H2 receptor antagonists overdoseH2-blocker overdose; Cimetidine overdose; Tagamet overdose; Ranitidine overdose; Zantac overdose; Famotidine overdose; Pepcid overdose; Nizatidine overdose; Axid overdose
H2 receptor antagonists are medicines that help decrease stomach acid. H2 receptor antagonist overdose occurs when someone takes more than the normal or recommended amount of this medicine. This can be by accident or on purpose.
This is for information only and not for use in the treatment or management of an actual overdose. DO NOT use it to treat or manage an actual overdose. If you or someone you are with overdoses, call your local emergency number (such as 911), or your local poison center can be reached directly by calling the national toll-free Poison Help hotline (1-800-222-1222) from anywhere in the United States.
Below are names of four H2 receptor antagonist chemicals. There may be others.
H2 receptor antagonist medicines are available over-the-counter and by prescription. This list gives the specific medicine name and the product brand name:
- Cimetidine (Tagamet)
- Ranitidine (Zantac)
- Famotidine (Pepcid)
- Nizatidine (Axid)
Other medicines may also contain H2 receptor antagonists.
Symptoms of an H2 receptor antagonist overdose are:
- Abnormal heartbeat, including rapid or slow heartbeat
- Drowsiness, confusion
- Difficulty breathing
- Dilated pupils
- Low blood pressure
- Nausea, vomiting
- Slurred speech
Seek medical help right away. DO NOT make the person throw up unless poison control or a health care provider tells you to.
Before Calling Emergency
Have this information ready:
- Person's age, weight, and condition
- The name of the product (ingredients and strength, if known)
- When it was swallowed
- The amount swallowed
Your local poison center can be reached directly by calling the national toll-free Poison Help hotline (1-800-222-1222) from anywhere in the United States.
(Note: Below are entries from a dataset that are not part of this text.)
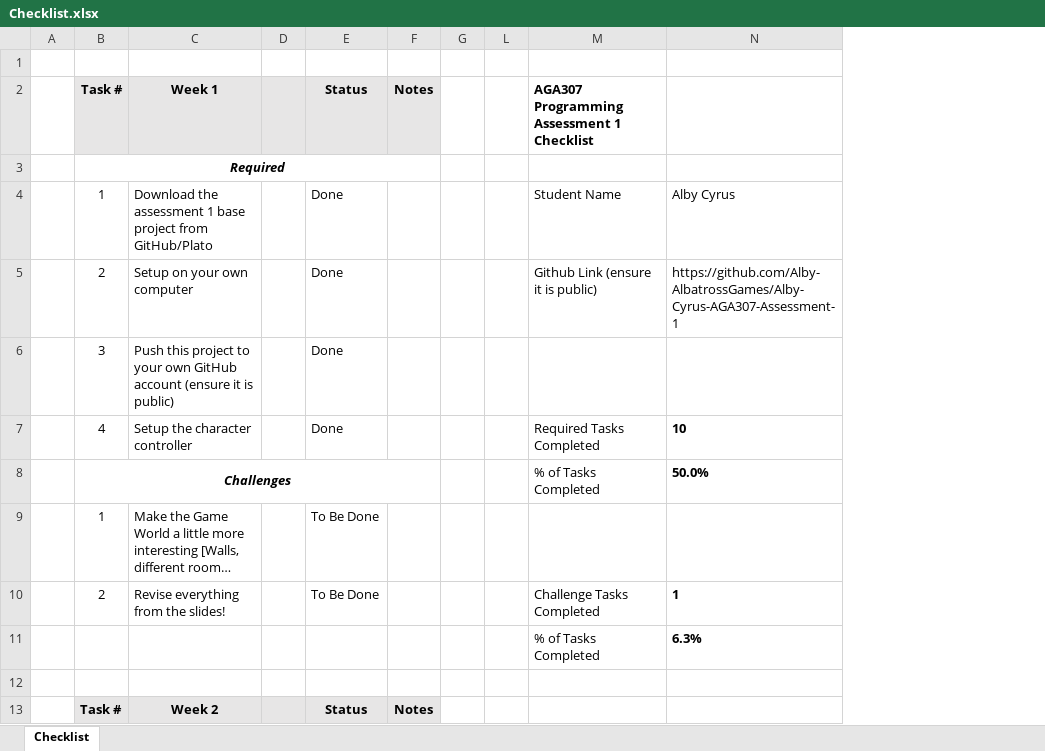
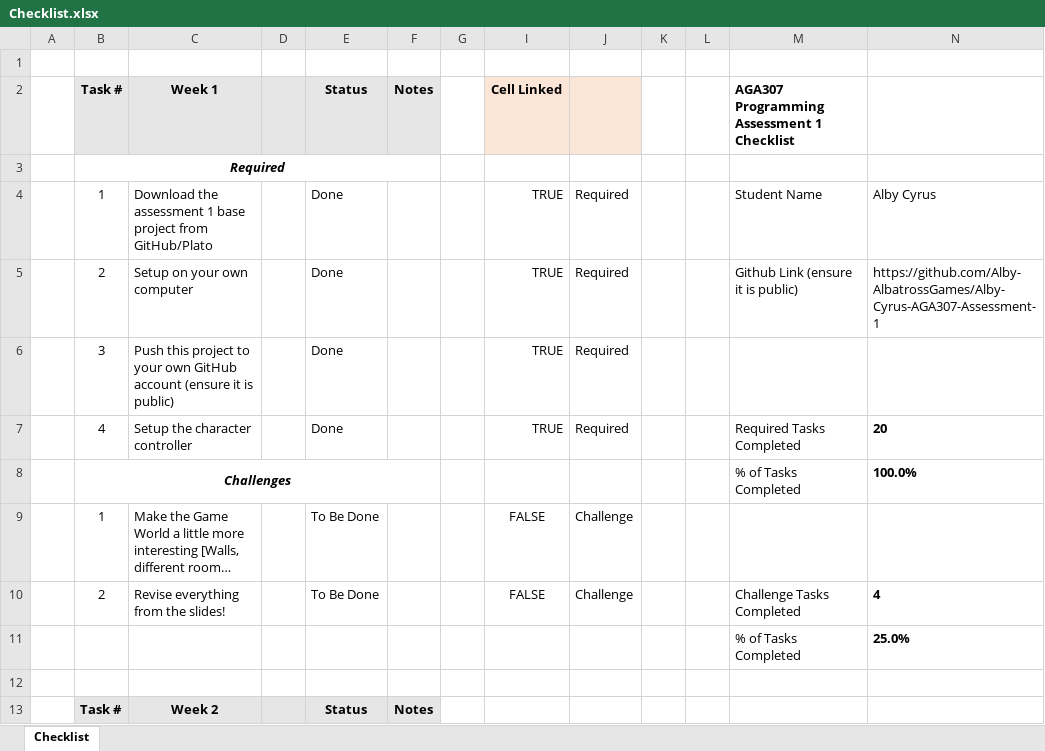
Before and after one commit to Alby-AlbatrossGames/Alby-Cyrus-AGA307-Assessment-1, an Excel workbook: Checklist.xlsx, sheet Checklist, drawn as a sheet; only a part is shown; long unchanged cells end in …; values as stored, in another font and other column widths than the file's, no borders; conditional formats not drawn; the diff covers the shown part only; the diff names each change by its address in the sheet, - before the commit and + after, or states it on an @@ line.

Commit message:
Saved Checklist Updates

```diff
--- a/Checklist.xlsx (sheet Checklist)
+++ b/Checklist.xlsx (sheet Checklist)
@@ column I unhidden, rows 2-10: Cell Linked |  | TRUE | TRUE | TRUE | TRUE |  | FALSE | FALSE @@
@@ column J unhidden, rows 4-10: Required | Required | Required | Required |  | Challenge | Challenge @@
@@ column K unhidden, empty @@
-N7: 10
+N7: 20
-N8: 50.0%
+N8: 100.0%
-N10: 1
+N10: 4
-N11: 6.3%
+N11: 25.0%
```
Also changed, not shown: 13 edited cells elsewhere in this sheet, hidden cells, 1 other file.
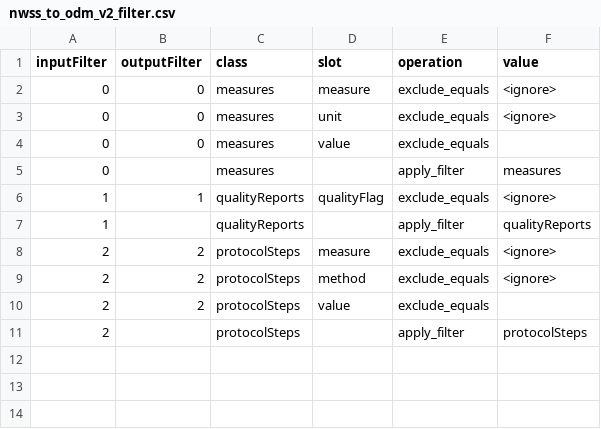
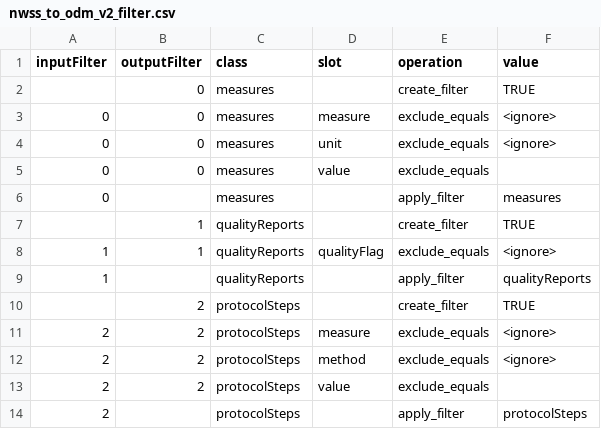
Before and after one commit to PHES-ODM/PHES-ODM-MapGenerator, a CSV file: data/mapping_config_files/nwss_to_odm_v2_filter.csv, drawn as a sheet.

Commit message:
Removed implicit creation of filters with get_named_filter, and added create_filter for creating filters

```diff
--- a/data/mapping_config_files/nwss_to_odm_v2_filter.csv
+++ b/data/mapping_config_files/nwss_to_odm_v2_filter.csv
@@ -1,2 +1,3 @@
 inputFilter,outputFilter,class,slot,operation,value
+,0,measures,,create_filter,TRUE
 0,0,measures,measure,exclude_equals,<ignore>
@@ -5,4 +6,6 @@ inputFilter,outputFilter,class,slot,operation,value
 0,,measures,,apply_filter,measures
+,1,qualityReports,,create_filter,TRUE
 1,1,qualityReports,qualityFlag,exclude_equals,<ignore>
 1,,qualityReports,,apply_filter,qualityReports
+,2,protocolSteps,,create_filter,TRUE
 2,2,protocolSteps,measure,exclude_equals,<ignore>
```
Also changed, not shown: 1 other file.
This national hotline number will let you talk to experts in poisoning. They will give you further instructions.
This is a free and confidential service. All local poison control centers in the United States use this national number. You should call if you have any questions about poisoning or poison prevention. It does NOT need to be an emergency. You can call for any reason, 24 hours a day, 7 days a week.
What to Expect at the Emergency Room
Take the container with you to the hospital, if possible.
The provider will measure and monitor the person's vital signs, including temperature, pulse, breathing rate, and blood pressure. Symptoms will be treated. The person may receive:
- Activated charcoal
- Blood and urine tests
- Breathing support, including oxygen
- Chest x-ray
- ECG (electrocardiogram, or heart tracing)
- Intravenous fluids (through a vein)
- A laxative
- Medicine to treat symptoms
- Tube through the mouth into the stomach to empty the stomach (gastric lavage)
Serious complications are rare. These are generally safe medicines, even when taken in large doses.
Aronson JK. Histamine H2 receptor antagonists. In: Aronson JK, ed. Meyler's Side Effects of Drugs. 16th ed. Waltham, MA: Elsevier; 2016:751-753.
Meehan TJ. Approach to the poisoned patient. In: Walls RM, Hockberger RS, Gausche-Hill M, eds. Rosen's Emergency Medicine: Concepts and Clinical Practice. 9th ed. Philadelphia, PA: Elsevier; 2018:chap 139.
Review Date: 7/2/2017
Reviewed By: Jesse Borke, MD, FACEP, FAAEM, Attending Physician at FDR Medical Services/Millard Fillmore Suburban Hospital, Buffalo, NY. Also reviewed by David Zieve, MD, MHA, Medical Director, Brenda Conaway, Editorial Director, and the A.D.A.M. Editorial team.